START Records for processing

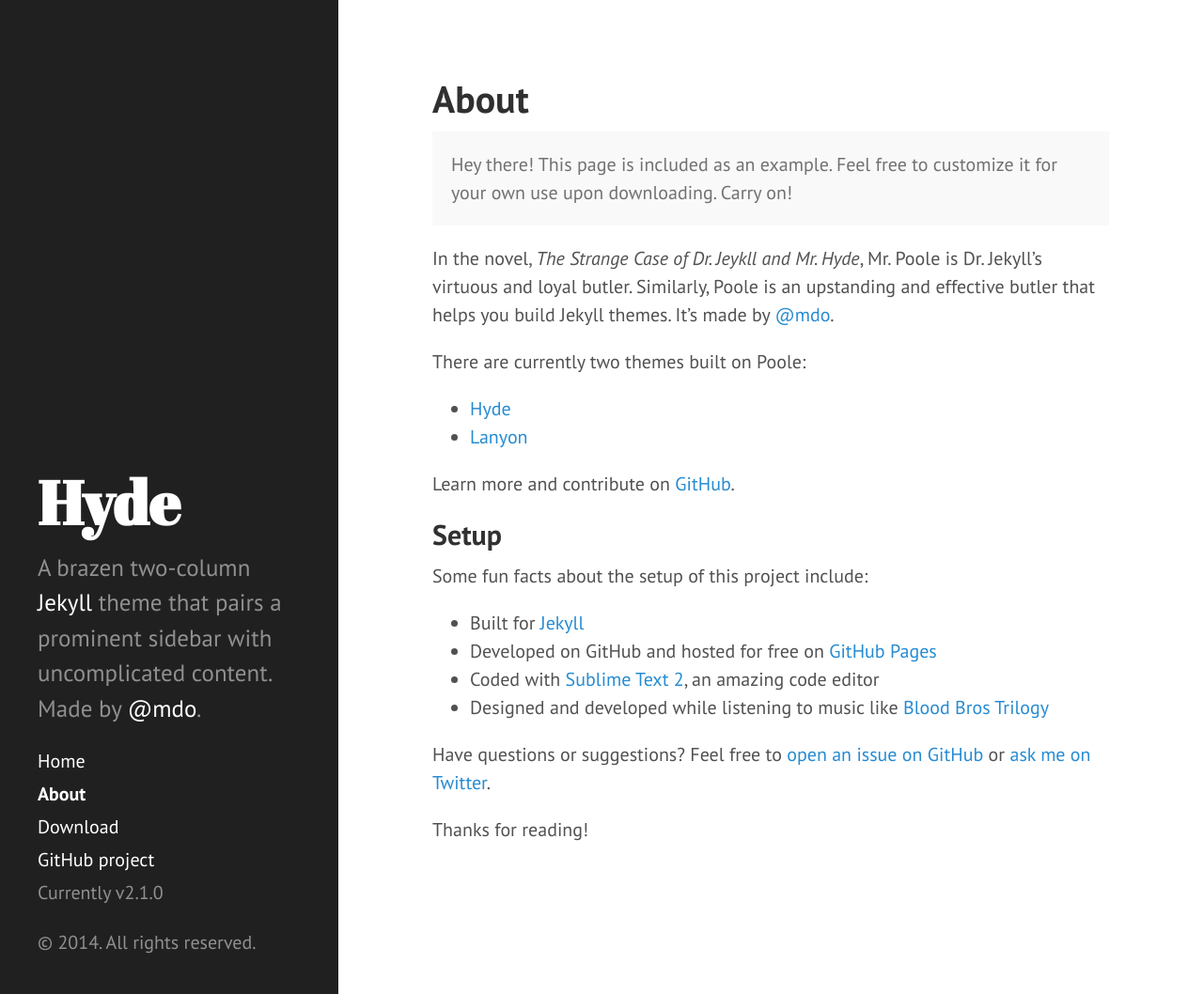
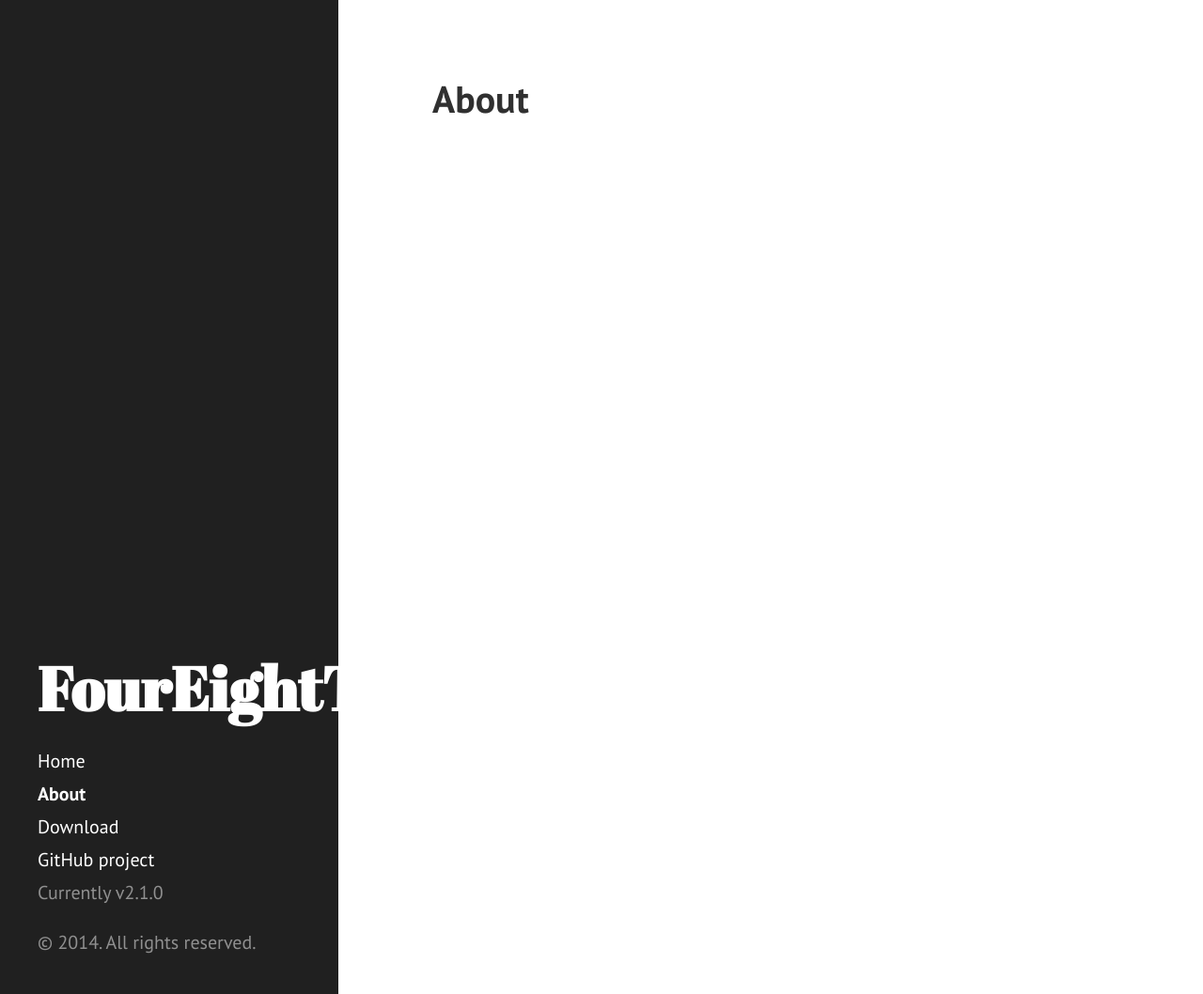
Before and after one commit to colinbull/colinbull.github.io, a Jekyll site: the page built from about.md, in a window 1280 px wide and 1058 px high. Shown: the whole window at 94% size. Built offline with Jekyll 4.4.1, drawn with Linux system fonts in a browser that asks for light colours; Markdown is read by kramdown in place of the engine named in the settings.

Commit message:
Removing example posts

```diff
--- a/_config.yml
+++ b/_config.yml
@@ -7,15 +7,15 @@
 relative_permalinks: true
 
 # Setup
-title:            Hyde
-tagline:          'A Jekyll theme'
-description:      'A brazen two-column <a href="http://jekyllrb.com" target="_blank">Jekyll</a> theme that pairs a prominent sidebar with uncomplicated content. Made by <a href="https://twitter.com/mdo" target="_blank">@mdo</a>.'
-url:              http://hyde.getpoole.com
+title:            FourEightThree
+tagline:          'Functional .NET, F#, C#'
+description:      ''
+url:              http://colinbull.github.io
 baseurl:          /
 
 author:
-  name:           'Mark Otto'
-  url:            https://twitter.com/mdo
+  name:           'Colin Bull'
+  url:            https://twitter.com/colinbul
 
 paginate:         5
 
--- a/_posts/2014-11-03-first_html.html
+++ /dev/null
@@ -1 +0,0 @@
-<strong>First HTML Post</strong>
--- a/about.md
+++ b/about.md
@@ -2,29 +2,3 @@
 layout: page
 title: About
 ---
-
-<p class="message">
-  Hey there! This page is included as an example. Feel free to customize it for your own use upon downloading. Carry on!
-</p>
-
-In the novel, *The Strange Case of Dr. Jeykll and Mr. Hyde*, Mr. Poole is Dr. Jekyll's virtuous and loyal butler. Similarly, Poole is an upstanding and effective butler that helps you build Jekyll themes. It's made by [@mdo](https://twitter.com/mdo).
-
-There are currently two themes built on Poole:
-
-* [Hyde](http://hyde.getpoole.com)
-* [Lanyon](http://lanyon.getpoole.com)
-
-Learn more and contribute on [GitHub](https://github.com/poole).
-
-## Setup
-
-Some fun facts about the setup of this project include:
-
-* Built for [Jekyll](http://jekyllrb.com)
-* Developed on GitHub and hosted for free on [GitHub Pages](https://pages.github.com)
-* Coded with [Sublime Text 2](http://sublimetext.com), an amazing code editor
-* Designed and developed while listening to music like [Blood Bros Trilogy](https://soundcloud.com/maddecent/sets/blood-bros-series)
-
-Have questions or suggestions? Feel free to [open an issue on GitHub](https://github.com/poole/issues/new) or [ask me on Twitter](https://twitter.com/mdo).
-
-Thanks for reading!
```
Also changed, not shown: _posts/2012-02-06-whats-jekyll.md (deleted, +0 -12 lines), _posts/2012-02-07-example-content.md (deleted, +0 -138 lines), _posts/2013-12-28-introducing-hyde.md (deleted, +0 -37 lines).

END Records for processing

Problem to work on:
Output the records exactly. Drop the images.

Task response:
Before and after one commit to colinbull/colinbull.github.io, a Jekyll site: the page built from about.md, in a window 1280 px wide and 1058 px high. Shown: the whole window at 94% size. Built offline with Jekyll 4.4.1, drawn with Linux system fonts in a browser that asks for light colours; Markdown is read by kramdown in place of the engine named in the settings.

Commit message:
Removing example posts

```diff
--- a/_config.yml
+++ b/_config.yml
@@ -7,15 +7,15 @@
 relative_permalinks: true
 
 # Setup
-title:            Hyde
-tagline:          'A Jekyll theme'
-description:      'A brazen two-column <a href="http://jekyllrb.com" target="_blank">Jekyll</a> theme that pairs a prominent sidebar with uncomplicated content. Made by <a href="https://twitter.com/mdo" target="_blank">@mdo</a>.'
-url:              http://hyde.getpoole.com
+title:            FourEightThree
+tagline:          'Functional .NET, F#, C#'
+description:      ''
+url:              http://colinbull.github.io
 baseurl:          /
 
 author:
-  name:           'Mark Otto'
-  url:            https://twitter.com/mdo
+  name:           'Colin Bull'
+  url:            https://twitter.com/colinbul
 
 paginate:         5
 
--- a/_posts/2014-11-03-first_html.html
+++ /dev/null
@@ -1 +0,0 @@
-<strong>First HTML Post</strong>
--- a/about.md
+++ b/about.md
@@ -2,29 +2,3 @@
 layout: page
 title: About
 ---
-
-<p class="message">
-  Hey there! This page is included as an example. Feel free to customize it for your own use upon downloading. Carry on!
-</p>
-
-In the novel, *The Strange Case of Dr. Jeykll and Mr. Hyde*, Mr. Poole is Dr. Jekyll's virtuous and loyal butler. Similarly, Poole is an upstanding and effective butler that helps you build Jekyll themes. It's made by [@mdo](https://twitter.com/mdo).
-
-There are currently two themes built on Poole:
-
-* [Hyde](http://hyde.getpoole.com)
-* [Lanyon](http://lanyon.getpoole.com)
-
-Learn more and contribute on [GitHub](https://github.com/poole).
-
-## Setup
-
-Some fun facts about the setup of this project include:
-
-* Built for [Jekyll](http://jekyllrb.com)
-* Developed on GitHub and hosted for free on [GitHub Pages](https://pages.github.com)
-* Coded with [Sublime Text 2](http://sublimetext.com), an amazing code editor
-* Designed and developed while listening to music like [Blood Bros Trilogy](https://soundcloud.com/maddecent/sets/blood-bros-series)
-
-Have questions or suggestions? Feel free to [open an issue on GitHub](https://github.com/poole/issues/new) or [ask me on Twitter](https://twitter.com/mdo).
-
-Thanks for reading!
```
Also changed, not shown: _posts/2012-02-06-whats-jekyll.md (deleted, +0 -12 lines), _posts/2012-02-07-example-content.md (deleted, +0 -138 lines), _posts/2013-12-28-introducing-hyde.md (deleted, +0 -37 lines).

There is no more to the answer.